HOSPITALIZATIONS PUSHED UP
The number of people hospitalized with the virus nationwide and those sick enough to require intensive care remain at or near record levels. In much of the West, in parts of the Midwest and in more rural areas of the country, where Omicron surges have hit later, cases and hospitalizations are still growing significantly. "The country remains far from the end of the Omicron wave," reported The New York Times on Friday.

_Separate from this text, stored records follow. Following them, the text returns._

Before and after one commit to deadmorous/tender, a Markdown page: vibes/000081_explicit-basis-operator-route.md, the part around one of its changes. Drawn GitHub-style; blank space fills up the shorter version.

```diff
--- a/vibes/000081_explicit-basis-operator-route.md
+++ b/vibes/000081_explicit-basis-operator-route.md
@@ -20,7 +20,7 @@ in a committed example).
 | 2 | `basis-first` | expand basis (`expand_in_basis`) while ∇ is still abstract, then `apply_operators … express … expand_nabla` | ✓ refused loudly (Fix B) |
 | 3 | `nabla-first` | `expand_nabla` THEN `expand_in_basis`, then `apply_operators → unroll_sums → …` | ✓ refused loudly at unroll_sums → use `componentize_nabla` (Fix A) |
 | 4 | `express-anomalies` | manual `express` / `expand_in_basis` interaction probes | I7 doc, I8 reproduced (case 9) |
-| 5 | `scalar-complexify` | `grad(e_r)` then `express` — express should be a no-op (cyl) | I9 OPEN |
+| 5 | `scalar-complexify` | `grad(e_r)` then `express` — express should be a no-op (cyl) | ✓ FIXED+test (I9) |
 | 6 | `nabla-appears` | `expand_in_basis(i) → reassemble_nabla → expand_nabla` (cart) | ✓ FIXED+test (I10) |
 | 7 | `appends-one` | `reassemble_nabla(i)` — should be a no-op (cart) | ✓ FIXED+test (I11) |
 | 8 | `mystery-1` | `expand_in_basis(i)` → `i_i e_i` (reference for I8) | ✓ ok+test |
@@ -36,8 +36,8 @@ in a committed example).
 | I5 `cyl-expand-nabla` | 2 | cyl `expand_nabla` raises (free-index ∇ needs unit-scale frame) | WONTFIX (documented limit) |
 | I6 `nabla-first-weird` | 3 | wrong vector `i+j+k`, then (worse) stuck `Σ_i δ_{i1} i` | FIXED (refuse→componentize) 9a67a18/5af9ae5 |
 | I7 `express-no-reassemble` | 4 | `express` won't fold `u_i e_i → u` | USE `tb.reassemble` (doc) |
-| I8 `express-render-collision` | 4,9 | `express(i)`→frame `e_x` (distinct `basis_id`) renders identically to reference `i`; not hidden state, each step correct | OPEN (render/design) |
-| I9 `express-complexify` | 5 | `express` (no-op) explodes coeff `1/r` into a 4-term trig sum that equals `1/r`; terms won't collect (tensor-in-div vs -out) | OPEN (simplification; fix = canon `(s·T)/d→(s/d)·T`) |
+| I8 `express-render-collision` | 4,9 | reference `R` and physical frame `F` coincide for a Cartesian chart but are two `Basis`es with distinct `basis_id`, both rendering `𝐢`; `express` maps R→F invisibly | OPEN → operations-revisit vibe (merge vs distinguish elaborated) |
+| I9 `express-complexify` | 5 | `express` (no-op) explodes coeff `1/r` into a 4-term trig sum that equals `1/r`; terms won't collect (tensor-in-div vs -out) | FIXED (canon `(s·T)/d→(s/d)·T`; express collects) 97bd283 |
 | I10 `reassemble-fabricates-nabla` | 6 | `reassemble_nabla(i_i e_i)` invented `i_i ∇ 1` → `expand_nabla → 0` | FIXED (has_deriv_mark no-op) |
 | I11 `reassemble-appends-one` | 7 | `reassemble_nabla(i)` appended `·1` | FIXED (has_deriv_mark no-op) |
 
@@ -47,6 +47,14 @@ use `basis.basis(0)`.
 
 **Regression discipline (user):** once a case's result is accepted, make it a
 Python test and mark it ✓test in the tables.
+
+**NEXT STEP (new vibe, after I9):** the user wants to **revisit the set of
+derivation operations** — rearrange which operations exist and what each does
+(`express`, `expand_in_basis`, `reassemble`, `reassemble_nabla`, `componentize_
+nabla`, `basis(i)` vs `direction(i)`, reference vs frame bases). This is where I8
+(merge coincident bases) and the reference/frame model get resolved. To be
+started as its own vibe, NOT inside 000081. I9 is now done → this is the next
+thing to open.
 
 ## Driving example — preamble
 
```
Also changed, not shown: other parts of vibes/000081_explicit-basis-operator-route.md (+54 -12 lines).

Most of the decrease in new hospital admissions has so far been in areas that experienced Omicron outbreaks earliest. Omicron reached many metropolitan areas in the eastern half of the country before it became the dominant variant nationwide, and hospitalizations jumped quickly in the Northeast and the South before the new year. Now, hospitalizations are beginning to level off in the Northeast in particular, said the report.
Hospitalizations in the Midwest are also plateauing, but the region still has high numbers of people in intensive care. That is in part because Midwestern hospitals were already stretched thin by the Delta variant surge when Omicron arrived in early December. In Southern states, hospitalizations and ICU rates were among the lowest in the country just before Omicron, but they have sharply risen with the latest wave, it added.
"The fast-spreading Omicron variant has fueled a rise in COVID-19 cases to levels far beyond any recorded in the United States since the start of the pandemic," reported The Wall Street Journal on Friday.
A study, cited in the report, found that for every 10,000 cases of COVID-19 detected outside of a hospital, 110 of those with the Delta variant had symptoms and ended up in the hospital. For those with Omicron, only 16 were hospitalized.
But Omicron variant is estimated to be about three to five times more contagious than Delta. Consequently, the number of people infected is many times greater than during the Delta peak in late summer of 2021. So even though Omicron is less likely to result in severe disease, the sheer scale of infections means the raw number of hospitalizations now exceeds the peak number when Delta was dominant, said the study.
The study conducted by Kaiser Permanente, a California-based hospital and health-insurance company, and funded by the U.S. Centers for Disease Control and Prevention (CDC), examined nearly 70,000 COVID-19 cases in Southern California from Nov. 30 to Jan. 1. It found rates of hospitalization, admission to intensive-care units, mechanical ventilation and death were all substantially lower in patients infected with Omicron.